The Federal Government has asked the Code of Conduct Tribunal, CCT, sitting in Abuja, to issue a bench warrant for the suspended Chief Justice of Nigeria, CJN, Justice Walter Onnoghen, to be arrested.
The application followed Justice Onnoghen’s failure to appear before the tribunal to enter his plea to the six-count charge pending against him.
Justice Onnoghen who was accused of failing to declare his assets as prescribed by the law, as well as operated foreign bank accounts in contravention of the code of conduct for public officials, had on three previous dates, refused to appear before the CCT for arraignment.
At the resumed proceeding, government lawyer, Mr. Aliyu Umar, relied on section 6 (1) of the CCT Practice Direction and section 396 of the Administration of Criminal Justice Act, ACJA, 2015, to apply for a bench warrant against the defendant.
“May I draw your attention and the honorable members to the fact that the defendant is not in court today.
“I hereby humbly apply for a warrant of arrest against the defendant”, Umar stated.
However, counsel to the embattled CJN, Chief Adegboyega Awolowo, SAN, urged the tribunal to refuse the application and proceed with hearing Onnoghen’s motion challenging the jurisdiction of the CCT and legal competence of the charge against him.

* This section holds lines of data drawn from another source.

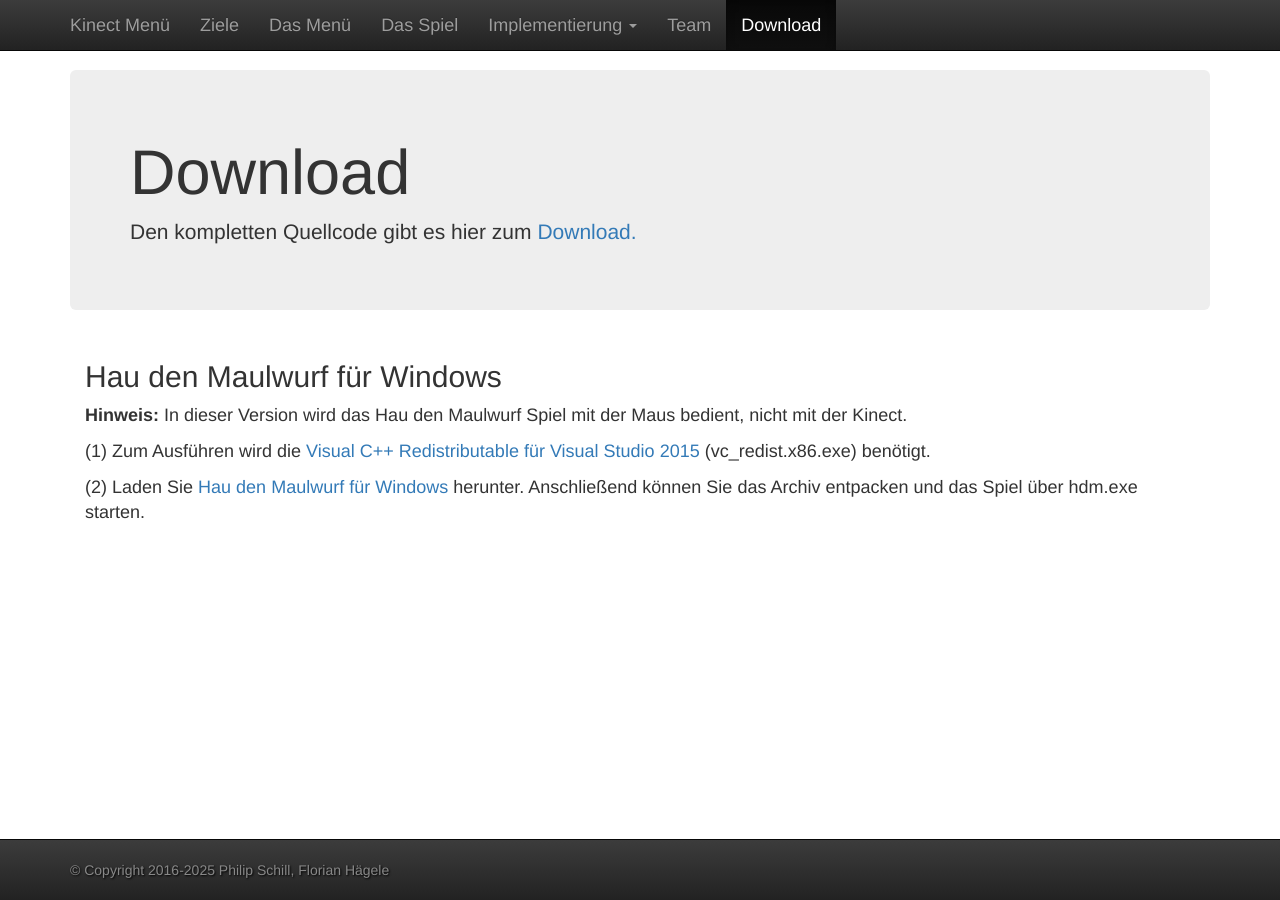
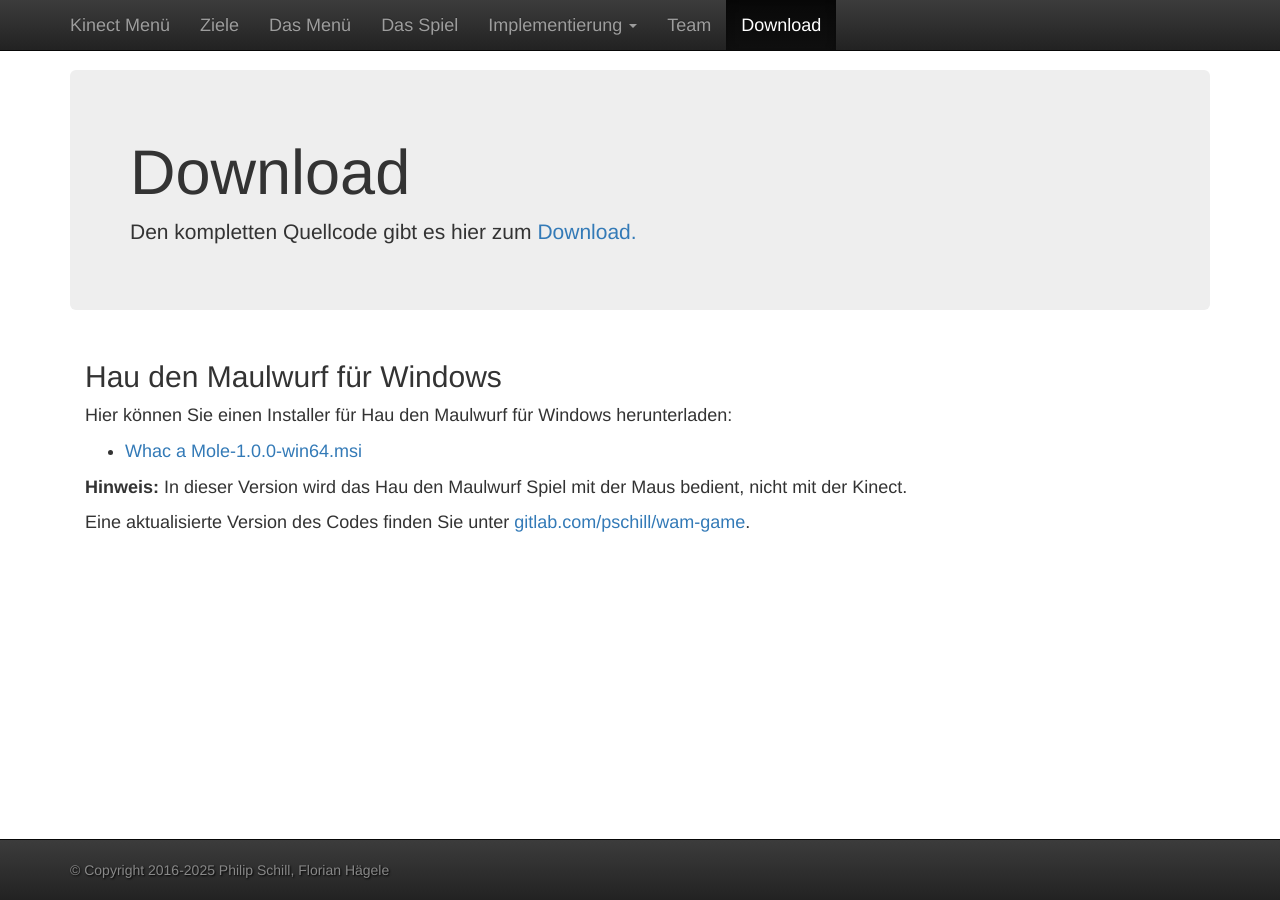
Before and after one commit to dagophil/sfml_openni, a Jekyll site: the page built from download.html, in a window 1280 px wide. Built offline with Jekyll 4.4.1, drawn with Linux system fonts in a browser that asks for light colours.

Commit message:
Added link to latest installer to download page.

```diff
--- a/download.html
+++ b/download.html
@@ -12,7 +12,8 @@ menupos: 6
 
 <div class="container-fluid">
     <h2>Hau den Maulwurf für Windows</h2>
+    <p>Hier können Sie einen Installer für Hau den Maulwurf für Windows herunterladen:</p>
+    <ul><li><a href="https://gitlab.com/pschill/wam-game/-/raw/8b4018a4d0f7e7af8a96f6b8bb2583cf43edcf81/releases/Whac%20a%20Mole-1.0.0-win64.msi" download="Whac a Mole-1.0.0-win64.msi">Whac a Mole-1.0.0-win64.msi</a></li></ul>
     <p><strong>Hinweis:</strong> In dieser Version wird das Hau den Maulwurf Spiel mit der Maus bedient, nicht mit der Kinect.</p>
-    <p>(1) Zum Ausführen wird die <a href="https://www.microsoft.com/en-us/download/details.aspx?id=48145" target="_blank">Visual C++ Redistributable für Visual Studio 2015</a> (vc_redist.x86.exe) benötigt.</p>
-    <p>(2) Laden Sie <a href="hdm_windows.zip">Hau den Maulwurf für Windows</a> herunter. Anschließend können Sie das Archiv entpacken und das Spiel über hdm.exe starten.</p>
+    <p>Eine aktualisierte Version des Codes finden Sie unter <a href="https://gitlab.com/pschill/wam-game">gitlab.com/pschill/wam-game</a>.</p>
 </div>
```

Awomolo further relied on section 35 and 36 of the 1999 Constitution, as amended, to argue that the tribunal ought to firstly determine the issue of its integrity and impartiality, before proceeding with the trial.
Besides, he argued that the presence of the defendant was not mandatory during hearing of an objection to the charge, adding that the Mr. Danladi Umar led tribunal earlier adjourned to hear all the pending
“The defendant is entitled to fair trial and fair hearing and the constitution has mandated that he must be afforded every facility to establish his innocence.
“A criminal trial is a serious matter that affects the liberty of a citizen.
“The application that the tribunal should issue a bench warrant is persecuting by the prosecution. The tribunal is urged to preserve the defendant’s rights”, Awomolo pleaded.